Q: How often should I clean my fishing reel?
A: There’s no hard and fast rule for how often you should clean your fishing reel. As with any piece of equipment with moving parts, it’s important to clean and oil regularly. Frequency does depend on how much you’re using it. If you think it needs cleaning, clean it.
Q: What are the different types of fishing reels?
A: The three main types are spinning, spincast, and baitcast (see "Types of Fishing Reels" section for details).
Q: What is the difference between gear ratios on fishing reels?
A: Gear ratios are set out like this: 4.9:1. The number before the colon relates to how many times the spool rotates with each turn of the handle. Higher ratios mean faster retrieval.
Q: How do you match a reel with a rod?
A: Matching a reel with a rod is a game of balance. The larger the rod, the larger the reel. The goal is to create a balanced ensemble that suits your needs and feels comfortable. When searching for a rod to complete your reel, you should look at the recommendations on both products to find a match. Additionally, if you're getting a spinning reel, you'll need a spinning rod. With a spincast model, you'll need a spincast rod. You get the idea. There are endless possibilities, but many will get you fishing quickly.
Q: How do you string a fishing reel?
A: To start, determine which way your reel spins. Then open the bail and string your line through the guides and secure it with an arbor knot. Close the bail, place the spool on the ground. While you pinch the line, slowly crank the reel and fill the spool until it is about an eighth of an inch from the rim. Snip the line with scissors or line cutters and attach a clip or lure to keep your line from sliding through the guides. Voila!
Q: How many yards of fishing line should I put on my reel?
A: Most reels recommend 200 yards of line. However, you should always check the manufacturer's recommendations.
Q: Are fishing reel handles interchangeable?
A: Yes, many handles are interchangeable as long as they have similar sizing. Be sure to check the sizing thoroughly before attempting to swap out your current handle for a new one.
Q: Should I oil my fishing reel?
A: Yes, you should lubricate your reel lightly. With regular use, once a month is appropriate, but if you are an infrequent fisher, then once a season is totally fine. If you fish multiple times per week, you'll want to invest more time into proper care and maintenance of your rod and reel.

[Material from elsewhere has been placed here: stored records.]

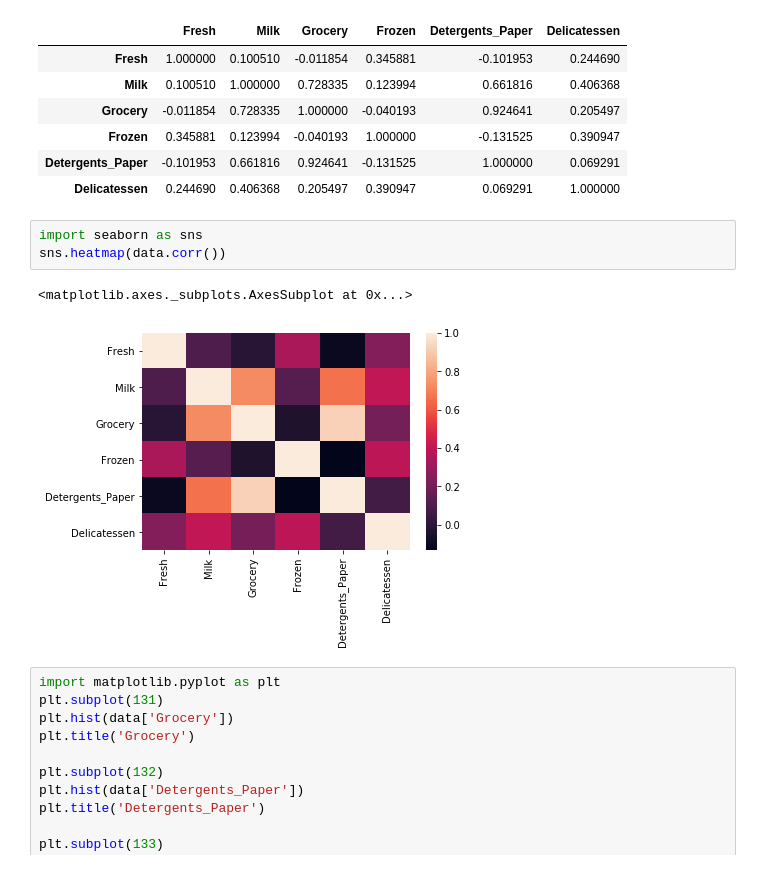
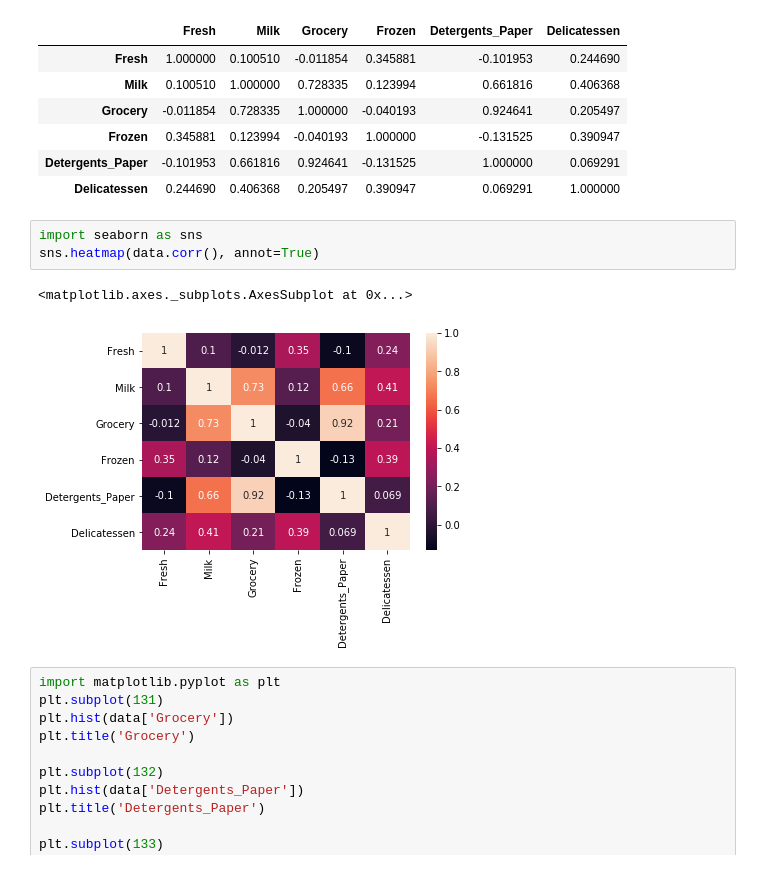
Before and after one commit to PhyA/Machine-Learning, a Jupyter notebook: Advanced/customer_segments/customer_segments.ipynb, the cells around one changed output. Saved outputs shown, nothing was run; the diff lists cells and outputs as text.

```diff
--- a/Advanced/customer_segments/customer_segments.ipynb
+++ b/Advanced/customer_segments/customer_segments.ipynb
@@ -182,10 +182,10 @@ data.corr()
 | Delicatessen | 0.244690 | 0.406368 | 0.205497 | 0.390947 | 0.069291 | 1.000000 |
 # %%
 import seaborn as sns
-sns.heatmap(data.corr())
+sns.heatmap(data.corr(), annot=True)
 # %% [output]
 <matplotlib.axes._subplots.AxesSubplot at 0x...>
-[figure, old version]
+[figure, new version]
 # %%
 import matplotlib.pyplot as plt
 plt.subplot(131)
```
Also changed, not shown: parts of 7 cells of this notebook, 1 other file.
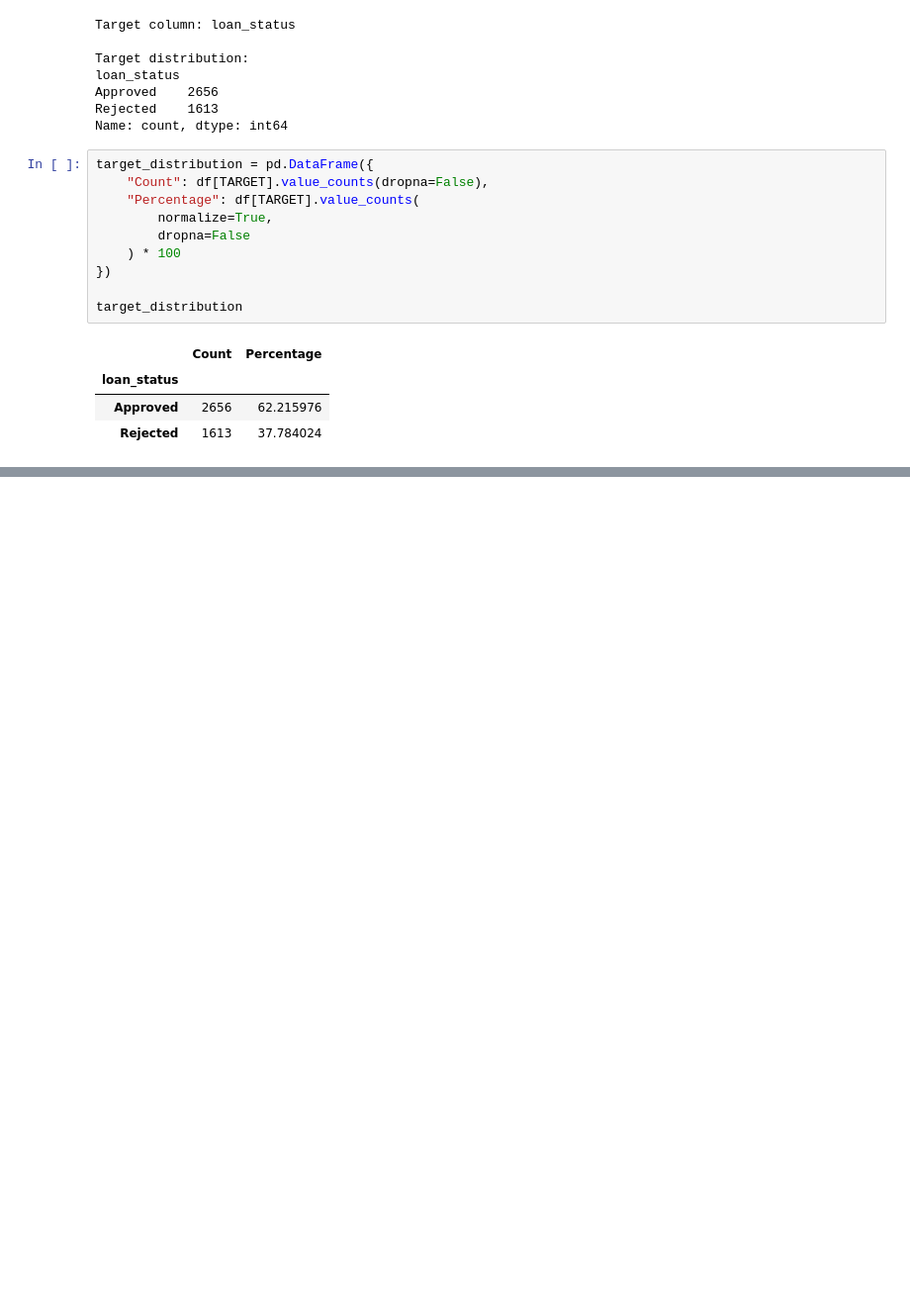
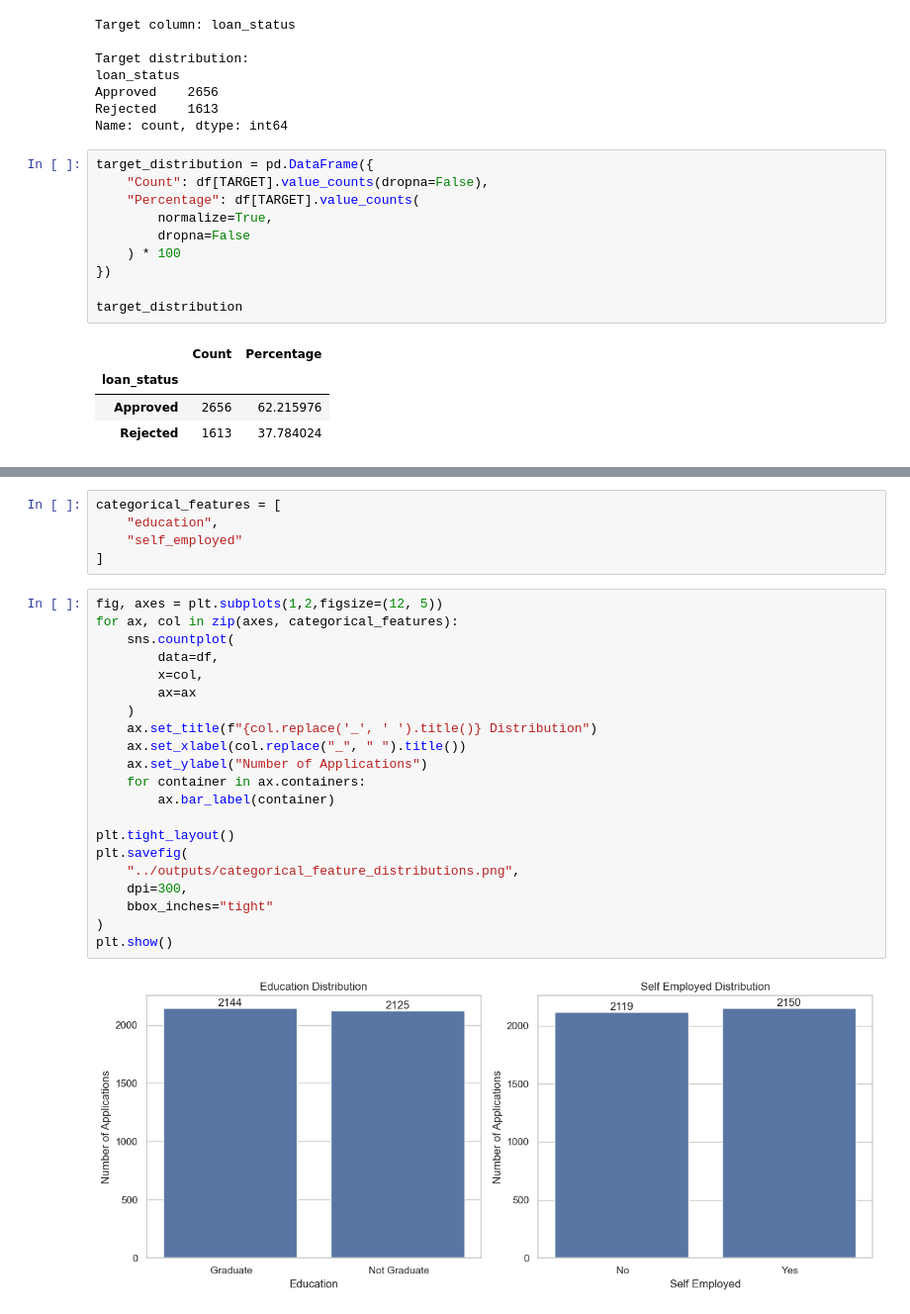
Before and after one commit to EmanQazii/loan-approval-prediction-model, a Jupyter notebook: notebooks/Loan_Approval_Prediction.ipynb, the cells around one changed output, grey strips where cells are left out. Shown at 99% size. Drawn from its saved outputs; the diff is of its cells as text; blank space fills up the shorter version.

```diff
--- a/notebooks/Loan_Approval_Prediction.ipynb
+++ b/notebooks/Loan_Approval_Prediction.ipynb
@@ -300,0 +449,28 @@ plt.show()
+# %%
+categorical_features = [
+    "education",
+    "self_employed"
+]
+# %%
+fig, axes = plt.subplots(1,2,figsize=(12, 5))
+for ax, col in zip(axes, categorical_features):
+    sns.countplot(
+        data=df,
+        x=col,
+        ax=ax
+    )
+    ax.set_title(f"{col.replace('_', ' ').title()} Distribution")
+    ax.set_xlabel(col.replace("_", " ").title())
+    ax.set_ylabel("Number of Applications")
+    for container in ax.containers:
+        ax.bar_label(container)
+
+plt.tight_layout()
+plt.savefig(
+    "../outputs/categorical_feature_distributions.png",
+    dpi=300,
+    bbox_inches="tight"
+)
+plt.show()
+# %% [output]
+[figure, added]
```
Also changed, not shown: parts of 28 cells of this notebook, 10 other files.
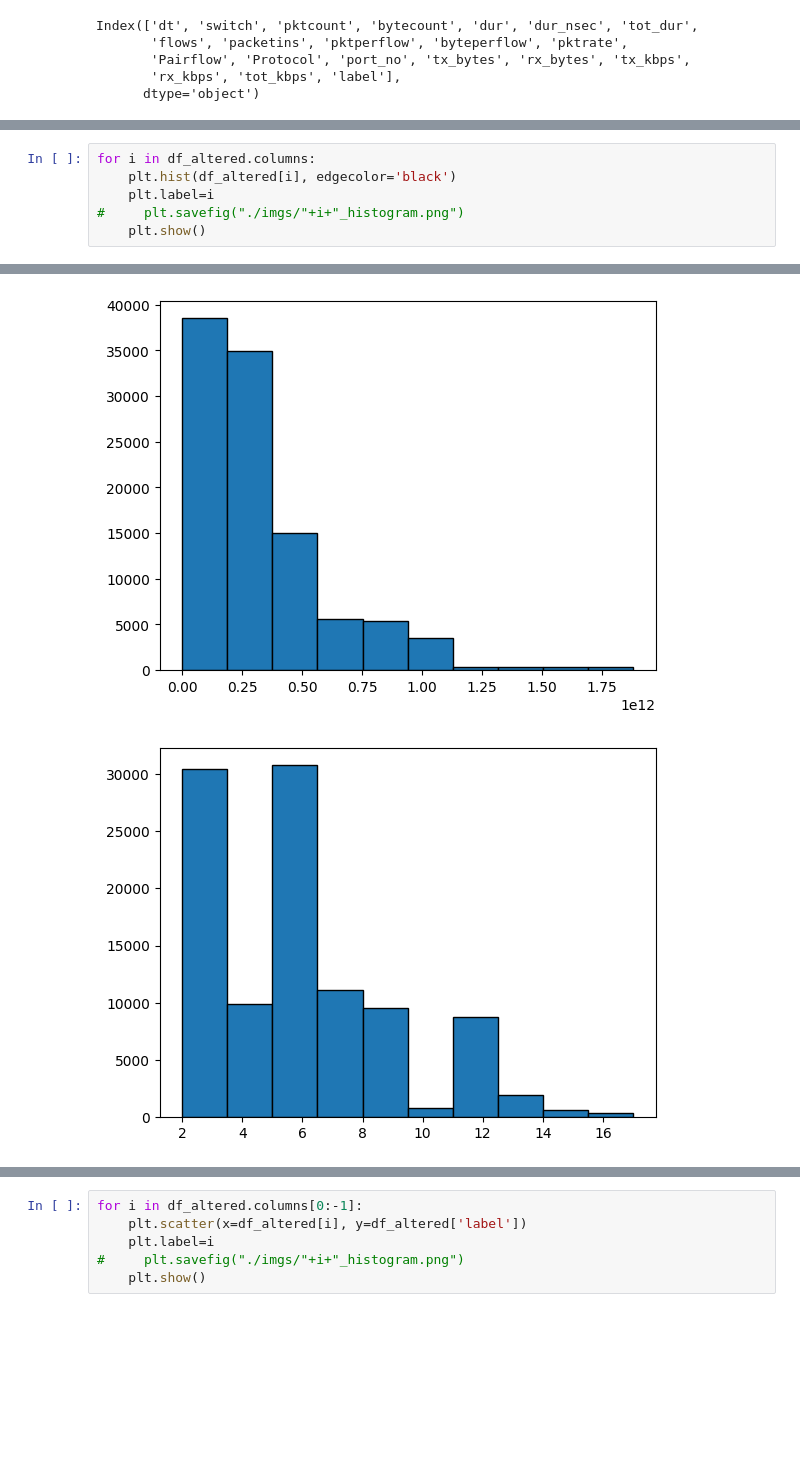
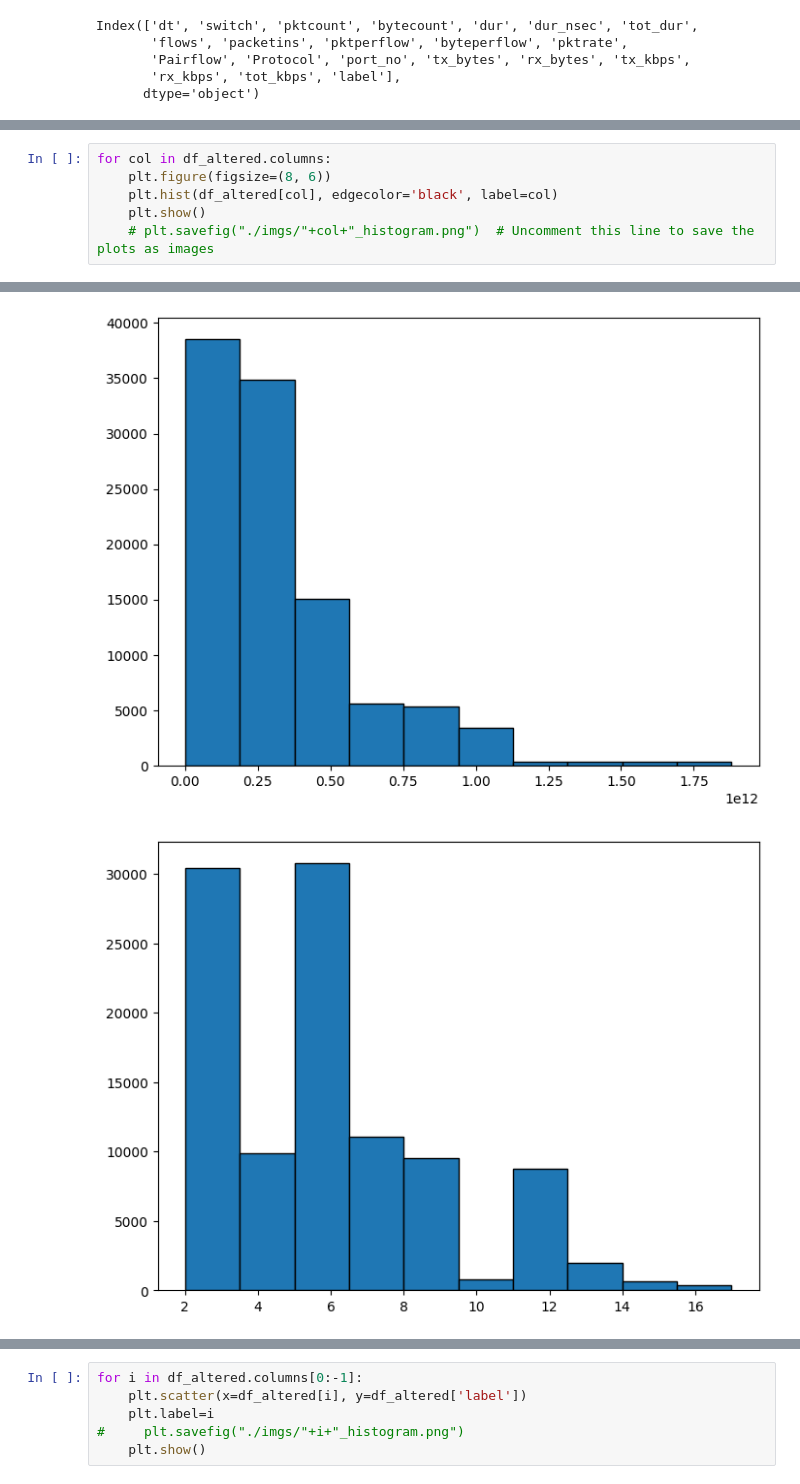
Before and after one commit to UsmanAli105/DataScience, a Jupyter notebook: 02 DDOS Attack Prediction/Project.ipynb, the cells around one changed output, grey strips where cells are left out. Saved outputs shown, nothing was run; the diff lists cells and outputs as text; blank space fills up the shorter version.

```diff
--- a/02 DDOS Attack Prediction/Project.ipynb
+++ b/02 DDOS Attack Prediction/Project.ipynb
@@ -155,7 +157,7 @@ Index(['dt', 'switch', 'pktcount', 'bytecount', 'dur', 'dur_nsec', 'tot_dur',
 # %%
-for i in df_altered.columns:
-    plt.hist(df_altered[i], edgecolor='black')
-    plt.label=i
-#     plt.savefig("./imgs/"+i+"_histogram.png")
+for col in df_altered.columns:
+    plt.figure(figsize=(8, 6))
+    plt.hist(df_altered[col], edgecolor='black', label=col)
     plt.show()
+    # plt.savefig("./imgs/"+col+"_histogram.png")  # Uncomment this line to save the plots as images
 # %% [output]
@@ -168,2 +170,2 @@ for i in df_altered.columns:
-[figure, old version]
+[figure, new version]
-[figure, old version]
+[figure, new version]
```
Also changed, not shown: parts of 16 cells of this notebook.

- Balance Your Tackle - Mepps
- How To Spool A Spinning Reel - WikiHow
- Are Fishing Reel Handles Interchangeable? - OutdoorAlive
- Fishing Reel Maintenance Tips For Better Performance, Longer Life - Game & Fish